───── Excerpted records ─────
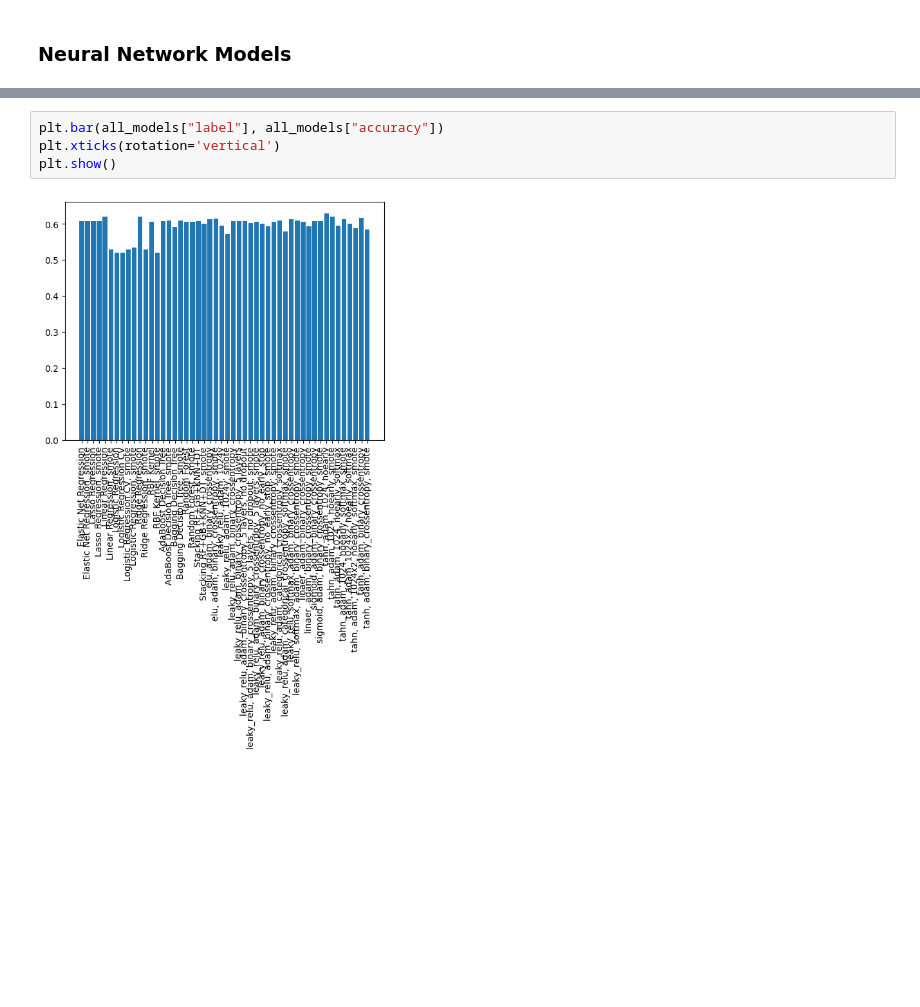
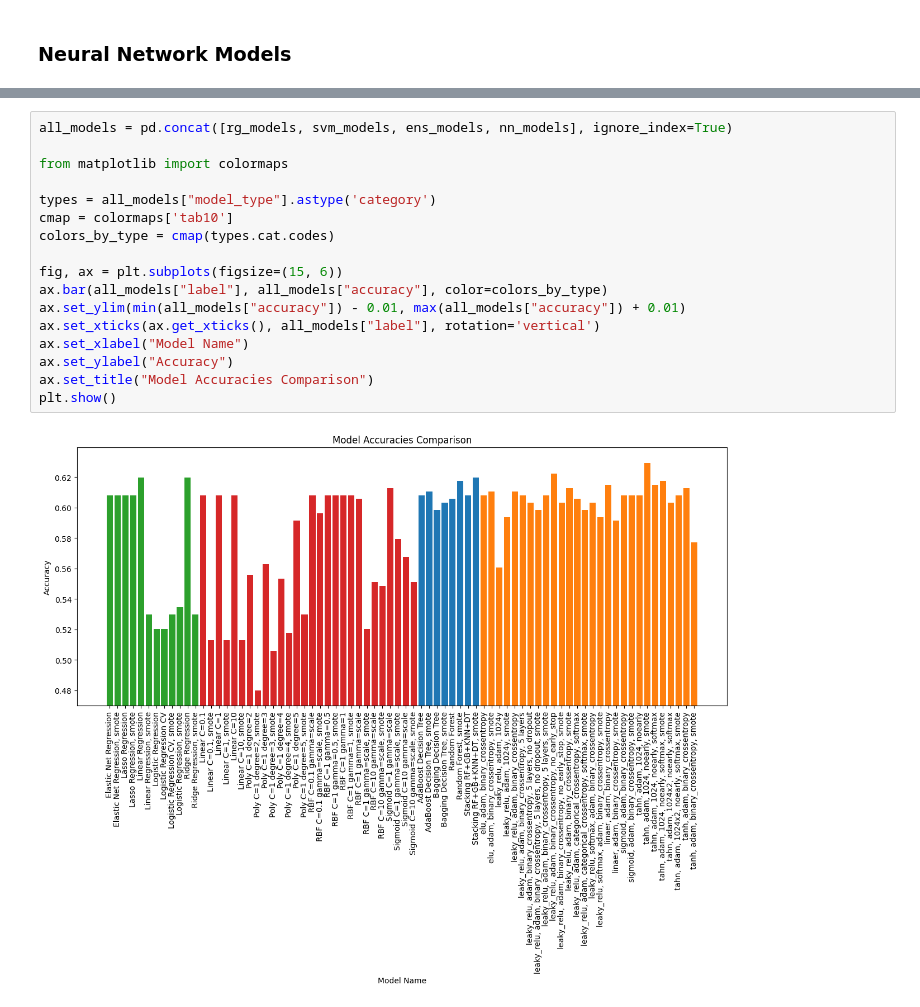
Before and after one commit to julianag27/ml-project, a Jupyter notebook: FinalProject.ipynb, the cells around one changed output, grey strips where cells are left out. Drawn from its saved outputs; the diff is of its cells as text; blank space fills up the shorter version.

```diff
--- a/FinalProject.ipynb
+++ b/FinalProject.ipynb
@@ -276,6 +283,19 @@ plt.show()
 # %%
-plt.bar(all_models["label"], all_models["accuracy"])
-plt.xticks(rotation='vertical')
+all_models = pd.concat([rg_models, svm_models, ens_models, nn_models], ignore_index=True)
+
+from matplotlib import colormaps
+
+types = all_models["model_type"].astype('category')
+cmap = colormaps['tab10']
+colors_by_type = cmap(types.cat.codes)
+
+fig, ax = plt.subplots(figsize=(15, 6))
+ax.bar(all_models["label"], all_models["accuracy"], color=colors_by_type)
+ax.set_ylim(min(all_models["accuracy"]) - 0.01, max(all_models["accuracy"]) + 0.01)
+ax.set_xticks(ax.get_xticks(), all_models["label"], rotation='vertical')
+ax.set_xlabel("Model Name")
+ax.set_ylabel("Accuracy")
+ax.set_title("Model Accuracies Comparison")
 plt.show()
 # %% [output]
-[figure, old version]
+[figure, new version]
```
Also changed, not shown: parts of 10 cells of this notebook, 1 other file.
─────
» **Problem details**
Each entry above must be printed exactly, apart from its pictures.

» **Response for this exercise**
Before and after one commit to julianag27/ml-project, a Jupyter notebook: FinalProject.ipynb, the cells around one changed output, grey strips where cells are left out. Drawn from its saved outputs; the diff is of its cells as text; blank space fills up the shorter version.

```diff
--- a/FinalProject.ipynb
+++ b/FinalProject.ipynb
@@ -276,6 +283,19 @@ plt.show()
 # %%
-plt.bar(all_models["label"], all_models["accuracy"])
-plt.xticks(rotation='vertical')
+all_models = pd.concat([rg_models, svm_models, ens_models, nn_models], ignore_index=True)
+
+from matplotlib import colormaps
+
+types = all_models["model_type"].astype('category')
+cmap = colormaps['tab10']
+colors_by_type = cmap(types.cat.codes)
+
+fig, ax = plt.subplots(figsize=(15, 6))
+ax.bar(all_models["label"], all_models["accuracy"], color=colors_by_type)
+ax.set_ylim(min(all_models["accuracy"]) - 0.01, max(all_models["accuracy"]) + 0.01)
+ax.set_xticks(ax.get_xticks(), all_models["label"], rotation='vertical')
+ax.set_xlabel("Model Name")
+ax.set_ylabel("Accuracy")
+ax.set_title("Model Accuracies Comparison")
 plt.show()
 # %% [output]
-[figure, old version]
+[figure, new version]
```
Also changed, not shown: parts of 10 cells of this notebook, 1 other file.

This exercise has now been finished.